_Task_. The answer is to be the lines of the material from its start through the line containing "A multi-word recall and a cloze were", each copied exactly; no pictures.

—————

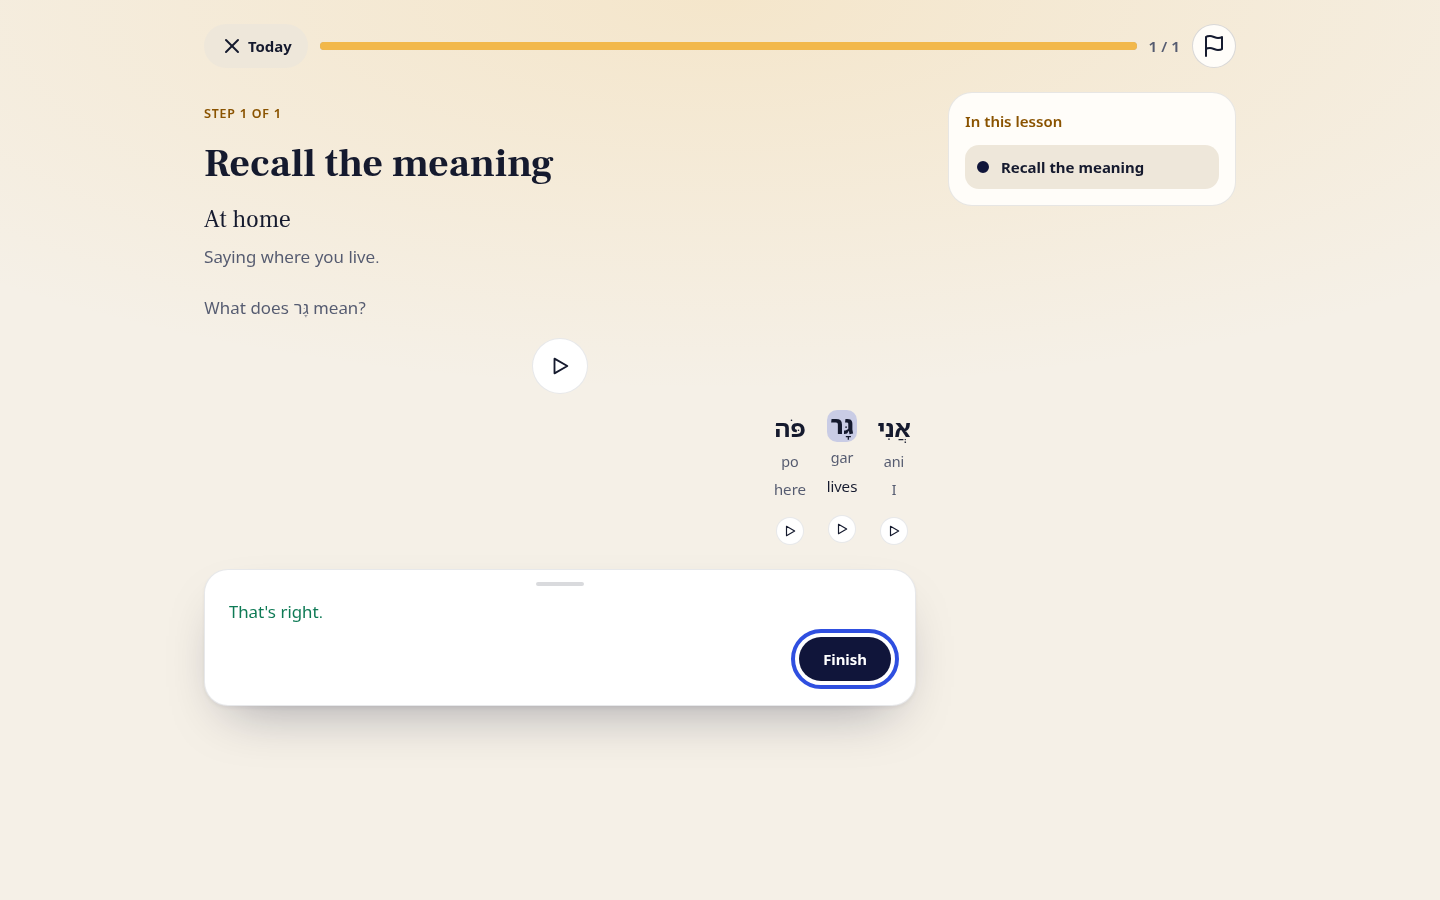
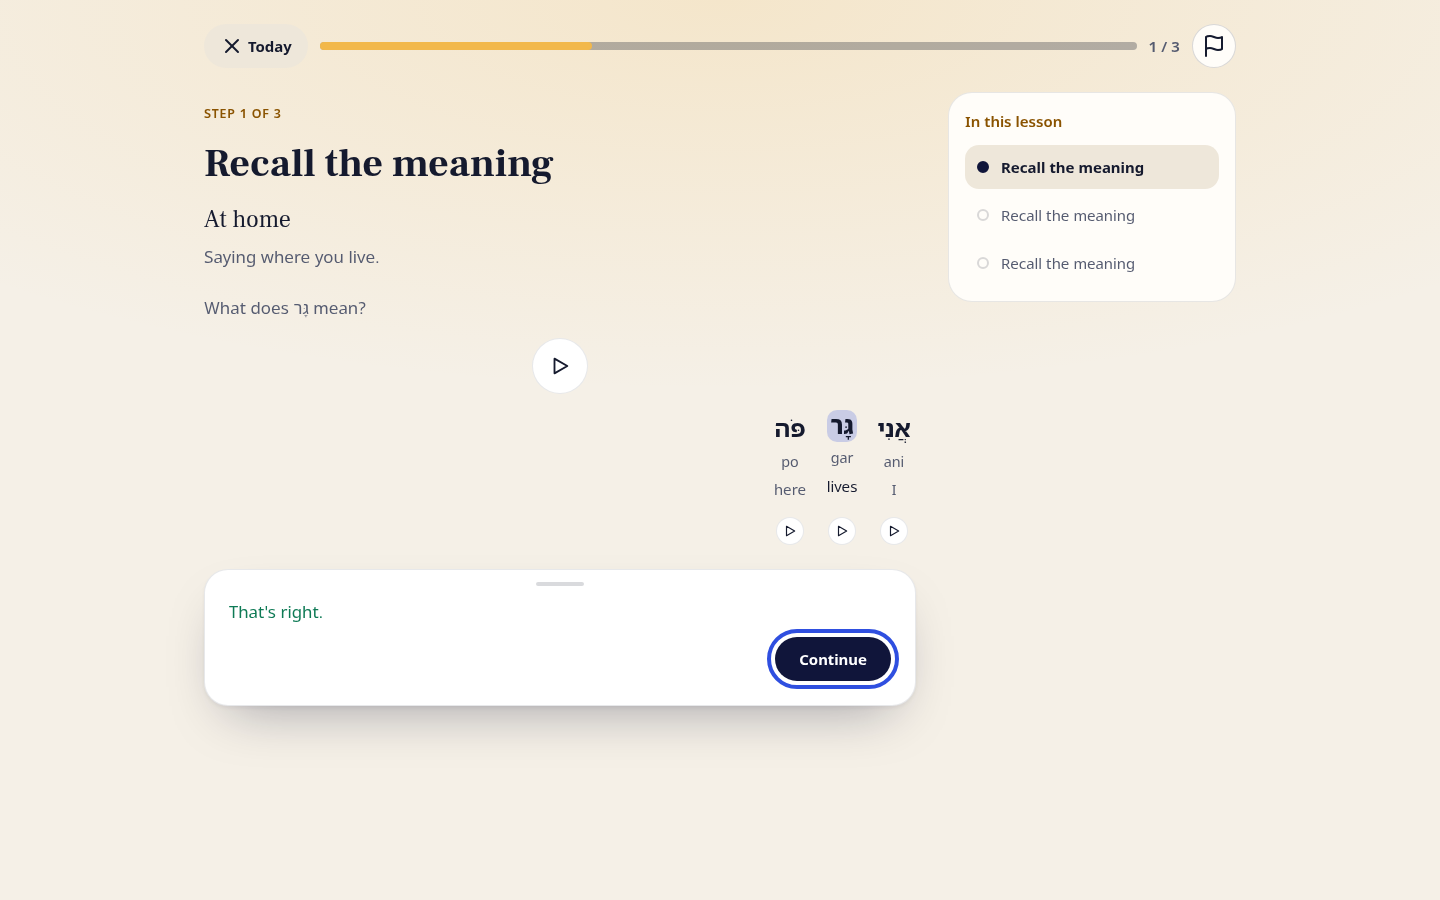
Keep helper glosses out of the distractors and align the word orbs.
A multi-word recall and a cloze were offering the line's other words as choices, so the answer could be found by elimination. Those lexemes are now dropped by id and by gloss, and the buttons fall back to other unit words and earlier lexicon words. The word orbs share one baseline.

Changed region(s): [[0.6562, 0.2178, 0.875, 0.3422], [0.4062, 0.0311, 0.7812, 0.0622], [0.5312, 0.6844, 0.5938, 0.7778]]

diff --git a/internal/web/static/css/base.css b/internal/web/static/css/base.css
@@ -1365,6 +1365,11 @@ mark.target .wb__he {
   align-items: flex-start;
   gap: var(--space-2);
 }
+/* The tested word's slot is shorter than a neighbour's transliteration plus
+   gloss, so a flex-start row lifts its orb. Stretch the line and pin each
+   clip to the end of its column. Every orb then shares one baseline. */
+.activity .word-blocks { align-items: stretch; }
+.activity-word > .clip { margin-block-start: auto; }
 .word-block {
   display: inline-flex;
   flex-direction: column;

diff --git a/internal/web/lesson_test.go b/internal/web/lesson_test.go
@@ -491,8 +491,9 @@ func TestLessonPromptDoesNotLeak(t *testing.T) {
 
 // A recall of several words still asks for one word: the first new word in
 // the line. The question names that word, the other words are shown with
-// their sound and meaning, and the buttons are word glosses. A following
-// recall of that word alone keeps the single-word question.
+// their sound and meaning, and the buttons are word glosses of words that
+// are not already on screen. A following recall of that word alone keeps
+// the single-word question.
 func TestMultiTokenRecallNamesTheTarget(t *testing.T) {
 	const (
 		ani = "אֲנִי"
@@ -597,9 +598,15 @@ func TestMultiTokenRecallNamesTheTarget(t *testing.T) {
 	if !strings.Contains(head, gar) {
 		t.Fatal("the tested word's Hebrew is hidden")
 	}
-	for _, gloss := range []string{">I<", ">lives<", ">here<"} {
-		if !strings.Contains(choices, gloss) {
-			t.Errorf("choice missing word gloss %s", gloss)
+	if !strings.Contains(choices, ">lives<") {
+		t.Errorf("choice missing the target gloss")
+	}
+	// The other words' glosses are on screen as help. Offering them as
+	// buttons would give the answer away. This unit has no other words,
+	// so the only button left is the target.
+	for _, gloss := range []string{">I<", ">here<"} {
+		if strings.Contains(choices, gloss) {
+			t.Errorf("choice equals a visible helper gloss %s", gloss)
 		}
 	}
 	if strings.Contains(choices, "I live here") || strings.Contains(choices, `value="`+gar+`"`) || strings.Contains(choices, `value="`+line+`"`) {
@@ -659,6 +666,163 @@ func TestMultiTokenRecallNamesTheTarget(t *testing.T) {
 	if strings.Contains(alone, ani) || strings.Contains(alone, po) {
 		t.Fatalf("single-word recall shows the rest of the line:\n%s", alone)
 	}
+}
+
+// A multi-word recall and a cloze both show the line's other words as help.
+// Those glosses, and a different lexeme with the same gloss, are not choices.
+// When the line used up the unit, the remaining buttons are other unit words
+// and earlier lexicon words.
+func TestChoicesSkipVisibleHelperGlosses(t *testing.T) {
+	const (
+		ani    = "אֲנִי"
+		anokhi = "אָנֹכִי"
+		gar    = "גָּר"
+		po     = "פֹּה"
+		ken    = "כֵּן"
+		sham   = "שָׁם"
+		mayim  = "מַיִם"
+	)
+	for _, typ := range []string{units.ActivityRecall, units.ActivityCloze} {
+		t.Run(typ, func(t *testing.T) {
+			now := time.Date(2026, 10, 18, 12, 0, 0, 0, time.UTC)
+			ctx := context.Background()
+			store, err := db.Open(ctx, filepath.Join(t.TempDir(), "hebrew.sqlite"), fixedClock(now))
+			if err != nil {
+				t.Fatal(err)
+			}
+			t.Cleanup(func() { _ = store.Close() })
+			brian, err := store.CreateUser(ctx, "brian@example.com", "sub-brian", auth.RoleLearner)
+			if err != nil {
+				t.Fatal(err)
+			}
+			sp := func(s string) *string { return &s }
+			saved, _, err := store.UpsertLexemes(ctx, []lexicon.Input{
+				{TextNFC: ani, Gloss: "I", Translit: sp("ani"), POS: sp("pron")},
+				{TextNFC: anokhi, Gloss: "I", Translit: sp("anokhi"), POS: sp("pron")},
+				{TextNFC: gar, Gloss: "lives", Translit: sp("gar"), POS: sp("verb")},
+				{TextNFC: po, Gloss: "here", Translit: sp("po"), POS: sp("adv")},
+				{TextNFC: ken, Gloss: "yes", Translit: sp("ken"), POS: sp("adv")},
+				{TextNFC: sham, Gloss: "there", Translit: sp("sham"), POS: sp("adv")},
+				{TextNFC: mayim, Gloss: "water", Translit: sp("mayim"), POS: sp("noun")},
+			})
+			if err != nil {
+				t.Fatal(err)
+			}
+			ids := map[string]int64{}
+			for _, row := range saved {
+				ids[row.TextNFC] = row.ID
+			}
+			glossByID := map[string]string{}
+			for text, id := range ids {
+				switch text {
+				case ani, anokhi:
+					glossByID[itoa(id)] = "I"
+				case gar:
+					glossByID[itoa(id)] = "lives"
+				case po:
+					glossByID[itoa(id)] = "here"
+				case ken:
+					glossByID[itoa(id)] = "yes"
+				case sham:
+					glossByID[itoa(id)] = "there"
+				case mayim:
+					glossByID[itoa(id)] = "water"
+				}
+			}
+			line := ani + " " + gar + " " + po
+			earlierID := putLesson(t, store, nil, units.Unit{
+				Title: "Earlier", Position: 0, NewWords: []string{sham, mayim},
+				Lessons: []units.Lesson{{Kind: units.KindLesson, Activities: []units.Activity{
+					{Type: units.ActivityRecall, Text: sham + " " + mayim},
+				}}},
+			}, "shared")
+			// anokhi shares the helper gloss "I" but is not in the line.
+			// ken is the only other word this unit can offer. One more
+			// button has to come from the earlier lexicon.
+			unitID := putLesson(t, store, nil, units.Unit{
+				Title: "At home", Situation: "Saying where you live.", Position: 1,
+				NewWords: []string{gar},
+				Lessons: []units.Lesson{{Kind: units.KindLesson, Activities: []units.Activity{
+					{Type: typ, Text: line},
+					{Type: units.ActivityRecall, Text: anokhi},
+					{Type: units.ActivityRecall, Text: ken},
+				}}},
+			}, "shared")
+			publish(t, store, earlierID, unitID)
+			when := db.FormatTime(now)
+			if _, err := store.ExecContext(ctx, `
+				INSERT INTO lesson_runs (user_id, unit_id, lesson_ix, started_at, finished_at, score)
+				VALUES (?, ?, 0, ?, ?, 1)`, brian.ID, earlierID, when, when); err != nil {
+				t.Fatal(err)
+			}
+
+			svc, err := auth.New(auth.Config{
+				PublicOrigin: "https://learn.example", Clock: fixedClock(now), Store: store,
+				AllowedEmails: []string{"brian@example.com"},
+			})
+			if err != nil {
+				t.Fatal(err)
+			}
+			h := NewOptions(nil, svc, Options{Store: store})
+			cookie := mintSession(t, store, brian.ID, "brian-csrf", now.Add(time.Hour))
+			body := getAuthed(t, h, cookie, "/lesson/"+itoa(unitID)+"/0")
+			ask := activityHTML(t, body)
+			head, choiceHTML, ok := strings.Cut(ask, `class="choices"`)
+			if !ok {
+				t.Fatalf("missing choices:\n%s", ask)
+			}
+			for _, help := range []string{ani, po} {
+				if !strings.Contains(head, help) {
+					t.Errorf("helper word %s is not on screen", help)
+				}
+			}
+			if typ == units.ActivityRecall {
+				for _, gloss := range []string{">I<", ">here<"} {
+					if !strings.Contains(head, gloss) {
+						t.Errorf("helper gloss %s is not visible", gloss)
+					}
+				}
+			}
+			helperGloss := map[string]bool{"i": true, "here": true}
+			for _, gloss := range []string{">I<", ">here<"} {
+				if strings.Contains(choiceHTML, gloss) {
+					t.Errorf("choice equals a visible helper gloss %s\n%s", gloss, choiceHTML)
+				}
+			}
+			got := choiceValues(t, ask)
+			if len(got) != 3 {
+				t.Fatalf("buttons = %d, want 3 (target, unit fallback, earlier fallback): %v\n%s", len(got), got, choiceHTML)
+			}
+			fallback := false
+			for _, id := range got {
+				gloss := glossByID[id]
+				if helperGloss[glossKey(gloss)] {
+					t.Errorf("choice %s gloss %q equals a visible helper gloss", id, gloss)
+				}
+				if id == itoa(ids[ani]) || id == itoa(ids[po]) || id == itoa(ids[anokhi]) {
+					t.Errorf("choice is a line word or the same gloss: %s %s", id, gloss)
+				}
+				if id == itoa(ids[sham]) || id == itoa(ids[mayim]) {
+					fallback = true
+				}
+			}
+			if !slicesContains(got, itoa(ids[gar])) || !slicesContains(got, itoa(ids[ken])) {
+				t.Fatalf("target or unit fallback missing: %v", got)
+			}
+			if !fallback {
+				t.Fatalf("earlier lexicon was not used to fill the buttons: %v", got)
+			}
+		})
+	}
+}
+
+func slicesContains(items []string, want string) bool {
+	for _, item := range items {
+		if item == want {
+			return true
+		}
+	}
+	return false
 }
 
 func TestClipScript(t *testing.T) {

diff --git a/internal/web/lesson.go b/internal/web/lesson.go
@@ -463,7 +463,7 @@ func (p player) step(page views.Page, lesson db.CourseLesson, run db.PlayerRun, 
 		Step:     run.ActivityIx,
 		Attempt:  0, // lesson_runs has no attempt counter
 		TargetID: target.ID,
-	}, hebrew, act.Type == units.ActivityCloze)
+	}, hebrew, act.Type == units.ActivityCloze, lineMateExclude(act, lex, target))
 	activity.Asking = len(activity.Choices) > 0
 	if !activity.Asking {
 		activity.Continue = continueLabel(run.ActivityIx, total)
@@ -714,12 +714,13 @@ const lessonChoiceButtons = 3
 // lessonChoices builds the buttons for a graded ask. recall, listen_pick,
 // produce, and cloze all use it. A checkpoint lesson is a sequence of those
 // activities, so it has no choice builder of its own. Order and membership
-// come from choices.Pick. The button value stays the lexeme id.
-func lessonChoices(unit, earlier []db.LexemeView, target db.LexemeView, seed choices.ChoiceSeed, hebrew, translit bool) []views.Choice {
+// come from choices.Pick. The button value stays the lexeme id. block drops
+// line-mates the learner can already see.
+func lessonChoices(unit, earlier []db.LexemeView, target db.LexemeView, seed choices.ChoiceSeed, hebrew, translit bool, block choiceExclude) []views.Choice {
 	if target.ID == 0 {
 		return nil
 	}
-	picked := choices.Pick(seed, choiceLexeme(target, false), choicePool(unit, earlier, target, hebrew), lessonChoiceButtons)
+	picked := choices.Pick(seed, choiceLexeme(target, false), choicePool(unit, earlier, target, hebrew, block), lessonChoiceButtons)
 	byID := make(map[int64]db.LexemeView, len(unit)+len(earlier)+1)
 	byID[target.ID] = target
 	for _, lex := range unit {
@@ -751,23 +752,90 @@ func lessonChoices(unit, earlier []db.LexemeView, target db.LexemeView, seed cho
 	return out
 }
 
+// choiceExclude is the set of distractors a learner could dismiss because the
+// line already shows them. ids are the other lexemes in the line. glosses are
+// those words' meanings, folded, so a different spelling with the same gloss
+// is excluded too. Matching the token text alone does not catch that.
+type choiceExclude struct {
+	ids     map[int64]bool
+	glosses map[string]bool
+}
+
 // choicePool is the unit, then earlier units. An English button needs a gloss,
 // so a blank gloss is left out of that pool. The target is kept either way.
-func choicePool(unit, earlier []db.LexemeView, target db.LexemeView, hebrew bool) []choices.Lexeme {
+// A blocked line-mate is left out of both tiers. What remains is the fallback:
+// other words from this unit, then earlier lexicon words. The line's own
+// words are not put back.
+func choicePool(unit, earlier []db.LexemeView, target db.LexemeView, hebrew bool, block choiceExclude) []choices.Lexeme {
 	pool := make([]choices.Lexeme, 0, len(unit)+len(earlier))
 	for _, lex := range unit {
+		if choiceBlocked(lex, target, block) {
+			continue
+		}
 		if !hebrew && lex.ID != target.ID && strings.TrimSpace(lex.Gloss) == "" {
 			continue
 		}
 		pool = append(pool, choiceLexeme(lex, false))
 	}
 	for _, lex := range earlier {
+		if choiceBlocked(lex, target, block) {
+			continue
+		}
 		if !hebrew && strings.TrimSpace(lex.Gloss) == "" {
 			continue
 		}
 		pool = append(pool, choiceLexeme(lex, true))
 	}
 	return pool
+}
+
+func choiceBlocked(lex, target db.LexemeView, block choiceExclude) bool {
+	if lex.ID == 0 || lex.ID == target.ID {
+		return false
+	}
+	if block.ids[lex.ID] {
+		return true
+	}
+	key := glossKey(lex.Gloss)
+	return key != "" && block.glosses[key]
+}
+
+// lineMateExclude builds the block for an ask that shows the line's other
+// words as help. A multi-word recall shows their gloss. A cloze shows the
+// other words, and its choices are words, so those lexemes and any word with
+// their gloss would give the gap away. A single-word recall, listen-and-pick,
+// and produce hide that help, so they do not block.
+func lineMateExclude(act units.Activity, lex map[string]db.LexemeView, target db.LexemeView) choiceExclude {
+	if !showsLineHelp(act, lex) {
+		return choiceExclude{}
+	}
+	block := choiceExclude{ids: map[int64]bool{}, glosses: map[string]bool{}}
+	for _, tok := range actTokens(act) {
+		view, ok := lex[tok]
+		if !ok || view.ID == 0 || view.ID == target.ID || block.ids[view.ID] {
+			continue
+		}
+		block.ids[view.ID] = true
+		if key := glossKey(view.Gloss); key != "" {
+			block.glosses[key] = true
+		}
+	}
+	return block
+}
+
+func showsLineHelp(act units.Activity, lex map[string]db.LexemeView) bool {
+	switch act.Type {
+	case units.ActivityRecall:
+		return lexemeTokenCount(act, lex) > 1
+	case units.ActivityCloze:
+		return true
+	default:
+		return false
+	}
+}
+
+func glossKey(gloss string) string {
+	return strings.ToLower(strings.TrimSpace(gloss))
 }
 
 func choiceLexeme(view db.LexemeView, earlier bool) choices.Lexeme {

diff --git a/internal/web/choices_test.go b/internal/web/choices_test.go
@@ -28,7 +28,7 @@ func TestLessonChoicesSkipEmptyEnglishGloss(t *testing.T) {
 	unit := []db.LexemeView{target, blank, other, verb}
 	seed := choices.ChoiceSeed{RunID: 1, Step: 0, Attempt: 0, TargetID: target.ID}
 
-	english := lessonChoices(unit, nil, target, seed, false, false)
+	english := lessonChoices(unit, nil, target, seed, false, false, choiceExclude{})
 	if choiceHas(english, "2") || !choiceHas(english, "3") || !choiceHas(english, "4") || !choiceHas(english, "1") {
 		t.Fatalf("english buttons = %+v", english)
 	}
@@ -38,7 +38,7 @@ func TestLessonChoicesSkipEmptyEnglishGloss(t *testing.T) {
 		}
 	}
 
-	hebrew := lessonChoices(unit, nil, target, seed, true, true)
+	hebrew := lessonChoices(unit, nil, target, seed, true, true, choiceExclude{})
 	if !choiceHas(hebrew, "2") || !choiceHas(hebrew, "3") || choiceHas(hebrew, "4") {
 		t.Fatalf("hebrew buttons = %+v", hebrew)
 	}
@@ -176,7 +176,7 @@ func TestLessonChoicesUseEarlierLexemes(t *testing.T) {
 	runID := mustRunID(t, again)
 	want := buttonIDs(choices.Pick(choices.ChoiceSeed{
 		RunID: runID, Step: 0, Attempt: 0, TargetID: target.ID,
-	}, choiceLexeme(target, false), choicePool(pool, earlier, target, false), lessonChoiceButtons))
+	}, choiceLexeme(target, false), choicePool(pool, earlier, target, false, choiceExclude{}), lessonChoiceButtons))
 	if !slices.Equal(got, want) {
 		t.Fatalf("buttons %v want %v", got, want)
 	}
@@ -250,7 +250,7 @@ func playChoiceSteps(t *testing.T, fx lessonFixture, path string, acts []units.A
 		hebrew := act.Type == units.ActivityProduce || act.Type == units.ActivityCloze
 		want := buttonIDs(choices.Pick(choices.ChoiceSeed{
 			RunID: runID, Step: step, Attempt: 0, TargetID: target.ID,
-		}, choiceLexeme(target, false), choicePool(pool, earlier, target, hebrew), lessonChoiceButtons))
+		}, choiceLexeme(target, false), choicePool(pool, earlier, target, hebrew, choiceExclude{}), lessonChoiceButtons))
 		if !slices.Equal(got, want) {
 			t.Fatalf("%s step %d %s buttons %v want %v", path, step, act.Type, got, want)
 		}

—————

_Result below_.
Keep helper glosses out of the distractors and align the word orbs.
A multi-word recall and a cloze were offering the line's other words as choices, so the answer could be found by elimination. Those lexemes are now dropped by id and by gloss, and the buttons fall back to other unit words and earlier lexicon words. The word orbs share one baseline.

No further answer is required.